Background: Mortality associated with depression may be influenced by severity of depression and gender. We investigated the differential impacts on all-cause mortality of late-life depression by the type of depression (major depressive disorder, MDD; minor depressive disorder, MnDD; subsyndromal depression, SSD) and gender after adjusting comorbid conditions in the randomly sampled elderly.
Methods: One thousand community-dwelling elderly individuals were enrolled. Standardized face-to-face clinical interviews, neurological examination, and physical examination were conducted to diagnose depressive disorders and comorbid cognitive disorders. Depressive disorders were diagnosed according to the Diagnostic and Statistical Manual of Mental Disorders-IV (DSM-IV) criteria and SSD to study-specific operational criteria. Five-year survivals were compared between groups using Cox proportional hazards models.
Results: By the end of 2010, 174 subjects (17.4%) died. Depressive disorder (p = 0.001) and its interaction term with gender (p < 0.001) were significant in predicting five-year survival. MDD was an independent risk factor for mortality in men (hazard ratio = 3.65, 95% confidence interval = 1.67–7.96) whereas MnDD and SSD were not when other risk factors were adjusted.
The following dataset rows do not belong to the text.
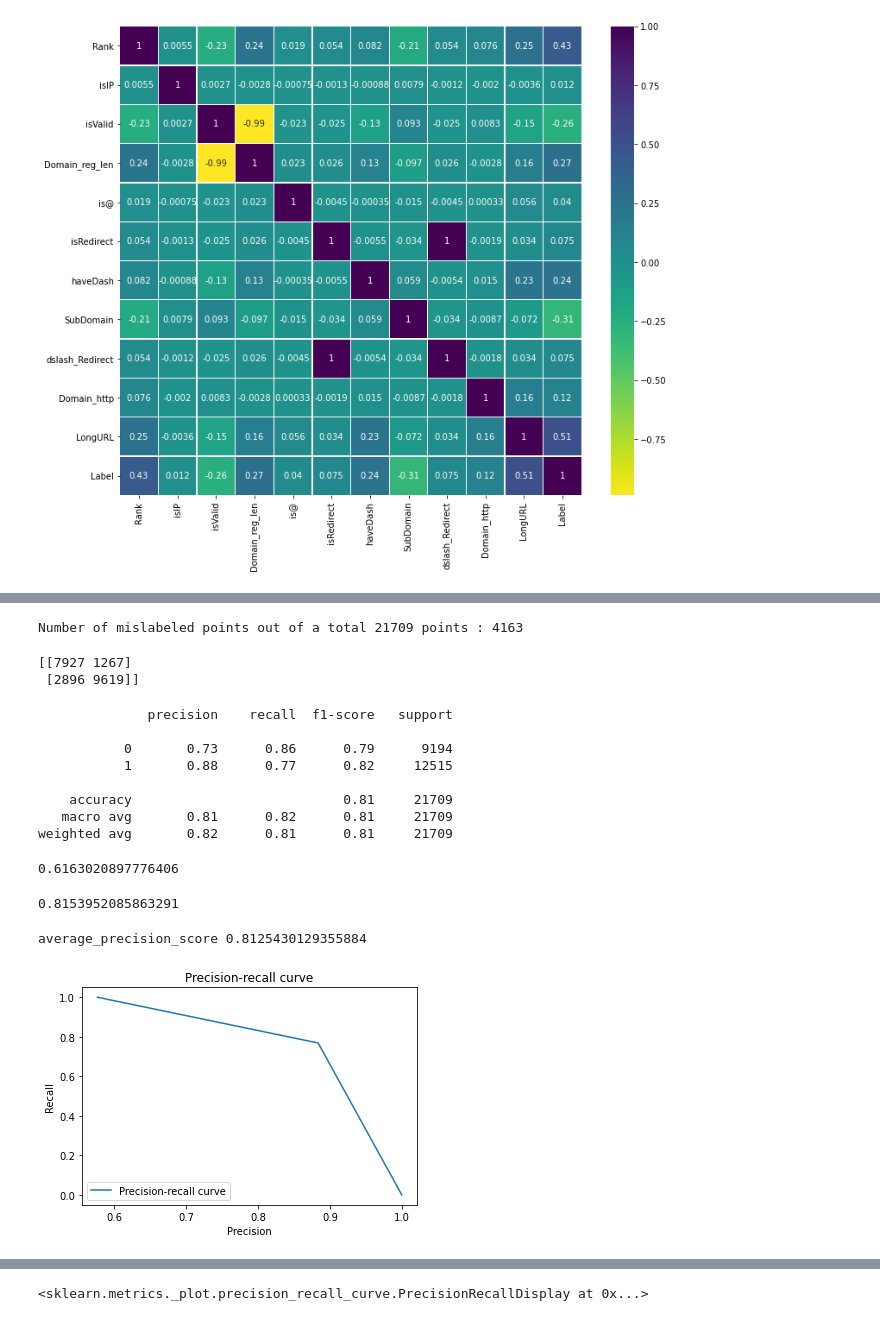
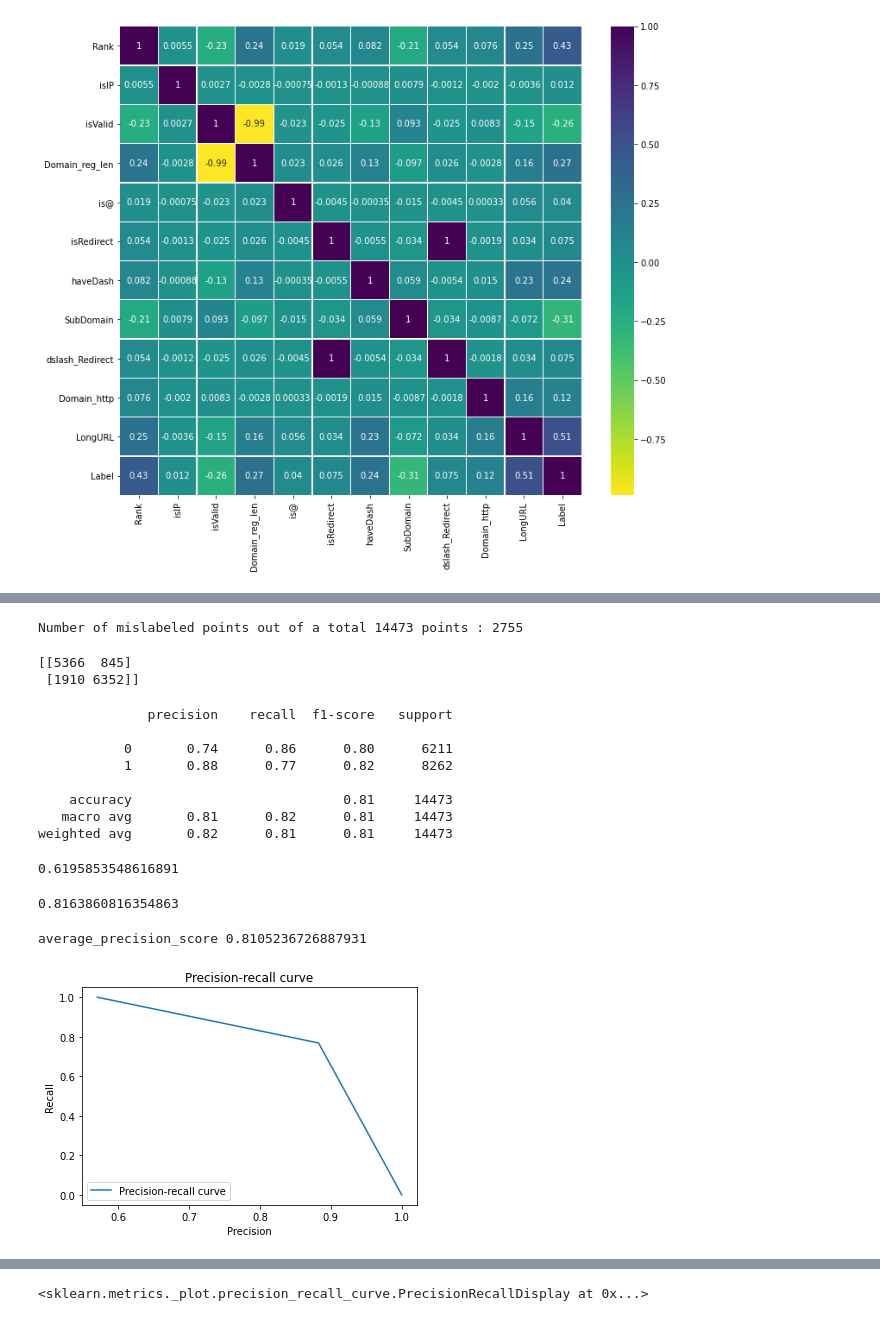
Before and after one commit to MounicaBachu/Detecting-Phishing-Websites-With-Machine-Learning-In-Python, a Jupyter notebook: Project_Abhishek.ipynb, the cells around one changed output, grey strips where cells are left out. Drawn from its saved outputs; the diff is of its cells as text; code cells hidden in the pictures.

```diff
--- a/Project_Abhishek.ipynb
+++ b/Project_Abhishek.ipynb
@@ -158,7 +158,7 @@ from sklearn.linear_model import LogisticRegression
 from sklearn.model_selection import train_test_split
 X= phishing_raw_df.drop(['Label','Domain'], axis=1)
 y= phishing_raw_df.Label
-X_train, X_test, y_train, y_test = train_test_split(X,y,test_size=0.3,random_state=42)
+X_train, X_test, y_train, y_test = train_test_split(X,y,test_size=0.2,random_state=101)
 print("Training set has {} samples.".format(X_train.shape[0]))
 print("Testing set has {} samples.".format(X_test.shape[0]))
 # %% [output]
@@ -186,0 +176,4 @@ Accuracy of logistic regression classifier on test set: 0.81
+# %%
+%%time
+y_pred_test_logreg=logreg.predict(X_test)
+y_pred_train_logreg=logreg.predict(X_train)
@@ -187,55 +191,55 @@ Accuracy of logistic regression classifier on test set: 0.81
 # %%
-print("Number of mislabeled points out of a total %d points : %d"% (X_test.shape[0], (y_test != y_pred).sum()))
+print("Number of mislabeled points out of a total %d points : %d"% (X_test.shape[0], (y_test != y_pred_test_logreg).sum()))
 # %% [output]
-Number of mislabeled points out of a total 21709 points : 4163
+Number of mislabeled points out of a total 14473 points : 2755
 # %%
 #confusion matrix
 from sklearn.metrics import confusion_matrix
-confusion_matrix = confusion_matrix(y_test, y_pred)
+confusion_matrix = confusion_matrix(y_test, y_pred_test_logreg)
 print(confusion_matrix)
 # %% [output]
-[[7927 1267]
- [2896 9619]]
+[[5366  845]
+ [1910 6352]]
 # %%
 #classification report
 from sklearn.metrics import classification_report
-print(classification_report(y_test, y_pred))
+print(classification_report(y_test, y_pred_test_logreg))
 # %% [output]
               precision    recall  f1-score   support
 
-           0       0.73      0.86      0.79      9194
-           1       0.88      0.77      0.82     12515
+           0       0.74      0.86      0.80      6211
+           1       0.88      0.77      0.82      8262
 
-    accuracy                           0.81     21709
-   macro avg       0.81      0.82      0.81     21709
-weighted avg       0.82      0.81      0.81     21709
+    accuracy                           0.81     14473
+   macro avg       0.81      0.82      0.81     14473
+weighted avg       0.82      0.81      0.81     14473
 # %%
 from sklearn.metrics import cohen_kappa_score
-cohen_kappa_score(y_test,y_pred)
+cohen_kappa_score(y_test,y_pred_test_logreg)
 # %% [output]
-0.6163020897776406
+0.6195853548616891
 # %%
 from sklearn.metrics import roc_auc_score
-roc_auc_score(y_test, y_pred)
+roc_auc_score(y_test, y_pred_test_logreg)
 # %% [output]
-0.8153952085863291
+0.8163860816354863
 # %%
 from sklearn.metrics import precision_recall_curve
 
-precision, recall, thresholds = precision_recall_curve(y_test, y_pred)
+precision, recall, thresholds = precision_recall_curve(y_test, y_pred_test_logreg)
 
 #create plot
 plt.plot(precision, recall, label='Precision-recall curve')
 _ = plt.xlabel('Precision')
 _ = plt.ylabel('Recall')
 _ = plt.title('Precision-recall curve')
 _ = plt.legend(loc="lower left")
 
 from sklearn.metrics import average_precision_score
-print('average_precision_score',average_precision_score(y_test, y_pred))
+print('average_precision_score',average_precision_score(y_test, y_pred_test_logreg))
 # %% [output]
-average_precision_score 0.8125430129355884
+average_precision_score 0.8105236726887931
-[figure, old version]
+[figure, new version]
 # %%
 from sklearn.metrics import plot_precision_recall_curve
 import matplotlib.pyplot as plt
```
Also changed, not shown: parts of 15 cells of this notebook.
Conclusions: MDD may directly confer the risk of mortality in elderly men whereas non-major depression may be just an indicator of increased mortality in both genders.